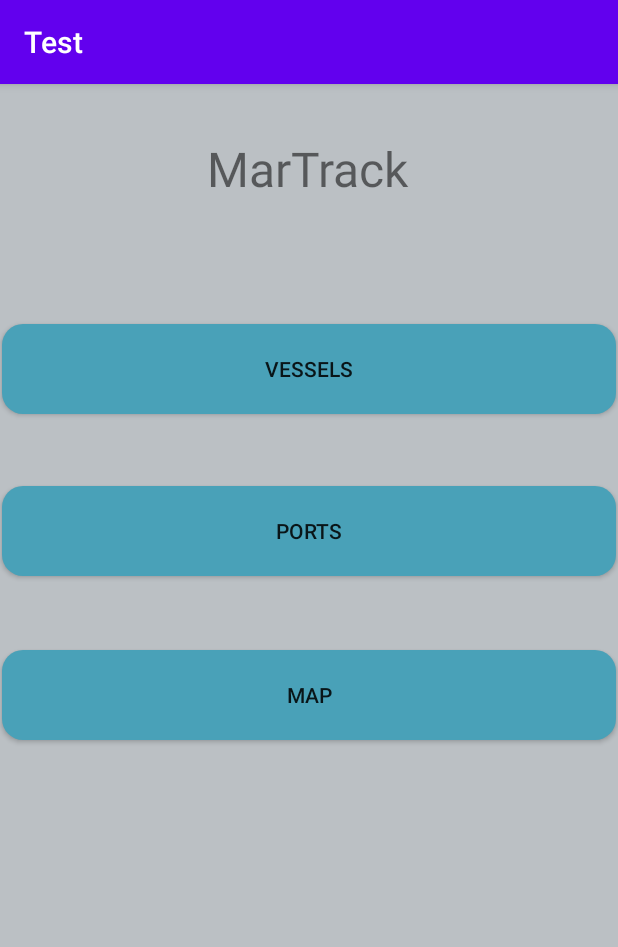
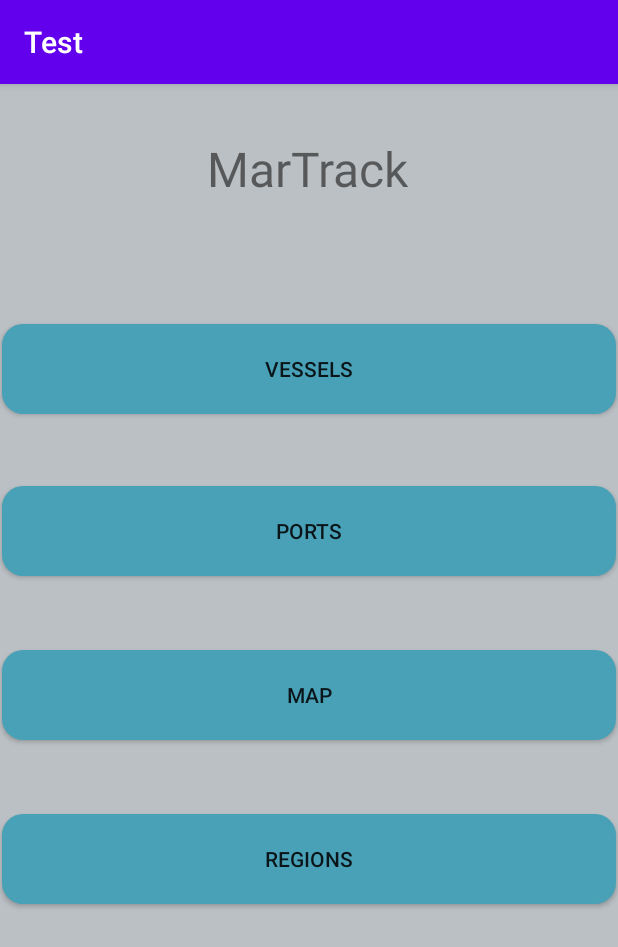
Before and after one commit to AaronSwin/Martrack, an Android app: the screen it shows after launch (MainActivity), on a phone screen of 412 x 824 dp. Shown: the top 947 px of the screen. Run offline under Robolectric (Android 15) with nearby library versions, the phone set to English and light mode, and no system bars; our stand-ins replace Volley.

Commit message:
Regions Button added

```diff
--- a/app/src/main/res/layout/activity_main.xml
+++ b/app/src/main/res/layout/activity_main.xml
@@ -30,6 +30,32 @@
         app:layout_constraintStart_toStartOf="parent"
         app:layout_constraintTop_toBottomOf="@+id/btnVessels" />
 
+    <TextView
+        android:id="@+id/txtMartrack"
+        android:layout_width="wrap_content"
+        android:layout_height="wrap_content"
+        android:text="MarTrack"
+        app:layout_constraintBottom_toTopOf="@+id/btnVessels"
+        app:layout_constraintEnd_toEndOf="parent"
+        app:layout_constraintHorizontal_bias="0.498"
+        app:layout_constraintStart_toStartOf="parent"
+        app:layout_constraintTop_toTopOf="parent"
+        app:layout_constraintVertical_bias="0.297"
+        android:textSize="32dp"/>
+
+    <Button
+        android:id="@+id/btnRegion"
+        android:layout_width="409dp"
+        android:layout_height="wrap_content"
+        android:layout_marginTop="49dp"
+        android:background="@drawable/button_background"
+        android:text="Regions"
+        app:layout_constraintBottom_toBottomOf="parent"
+        app:layout_constraintEnd_toEndOf="parent"
+        app:layout_constraintStart_toStartOf="parent"
+        app:layout_constraintTop_toBottomOf="@+id/btnMap"
+        app:layout_constraintVertical_bias="0.0" />
+
     <Button
         android:id="@+id/btnMap"
         android:layout_width="409dp"
@@ -43,17 +69,4 @@
         app:layout_constraintTop_toBottomOf="@+id/btnPorts"
         app:layout_constraintVertical_bias="0.0" />
 
-    <TextView
-        android:id="@+id/txtMartrack"
-        android:layout_width="wrap_content"
-        android:layout_height="wrap_content"
-        android:text="MarTrack"
-        app:layout_constraintBottom_toTopOf="@+id/btnVessels"
-        app:layout_constraintEnd_toEndOf="parent"
-        app:layout_constraintHorizontal_bias="0.498"
-        app:layout_constraintStart_toStartOf="parent"
-        app:layout_constraintTop_toTopOf="parent"
-        app:layout_constraintVertical_bias="0.297"
-        android:textSize="32dp"/>
-
 </androidx.constraintlayout.widget.ConstraintLayout>
```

****************************************

■ **Task statement**
Output the lines above verbatim, images excluded.

■ **Response to this task**
Before and after one commit to AaronSwin/Martrack, an Android app: the screen it shows after launch (MainActivity), on a phone screen of 412 x 824 dp. Shown: the top 947 px of the screen. Run offline under Robolectric (Android 15) with nearby library versions, the phone set to English and light mode, and no system bars; our stand-ins replace Volley.

Commit message:
Regions Button added

```diff
--- a/app/src/main/res/layout/activity_main.xml
+++ b/app/src/main/res/layout/activity_main.xml
@@ -30,6 +30,32 @@
         app:layout_constraintStart_toStartOf="parent"
         app:layout_constraintTop_toBottomOf="@+id/btnVessels" />
 
+    <TextView
+        android:id="@+id/txtMartrack"
+        android:layout_width="wrap_content"
+        android:layout_height="wrap_content"
+        android:text="MarTrack"
+        app:layout_constraintBottom_toTopOf="@+id/btnVessels"
+        app:layout_constraintEnd_toEndOf="parent"
+        app:layout_constraintHorizontal_bias="0.498"
+        app:layout_constraintStart_toStartOf="parent"
+        app:layout_constraintTop_toTopOf="parent"
+        app:layout_constraintVertical_bias="0.297"
+        android:textSize="32dp"/>
+
+    <Button
+        android:id="@+id/btnRegion"
+        android:layout_width="409dp"
+        android:layout_height="wrap_content"
+        android:layout_marginTop="49dp"
+        android:background="@drawable/button_background"
+        android:text="Regions"
+        app:layout_constraintBottom_toBottomOf="parent"
+        app:layout_constraintEnd_toEndOf="parent"
+        app:layout_constraintStart_toStartOf="parent"
+        app:layout_constraintTop_toBottomOf="@+id/btnMap"
+        app:layout_constraintVertical_bias="0.0" />
+
     <Button
         android:id="@+id/btnMap"
         android:layout_width="409dp"
@@ -43,17 +69,4 @@
         app:layout_constraintTop_toBottomOf="@+id/btnPorts"
         app:layout_constraintVertical_bias="0.0" />
 
-    <TextView
-        android:id="@+id/txtMartrack"
-        android:layout_width="wrap_content"
-        android:layout_height="wrap_content"
-        android:text="MarTrack"
-        app:layout_constraintBottom_toTopOf="@+id/btnVessels"
-        app:layout_constraintEnd_toEndOf="parent"
-        app:layout_constraintHorizontal_bias="0.498"
-        app:layout_constraintStart_toStartOf="parent"
-        app:layout_constraintTop_toTopOf="parent"
-        app:layout_constraintVertical_bias="0.297"
-        android:textSize="32dp"/>
-
 </androidx.constraintlayout.widget.ConstraintLayout>
```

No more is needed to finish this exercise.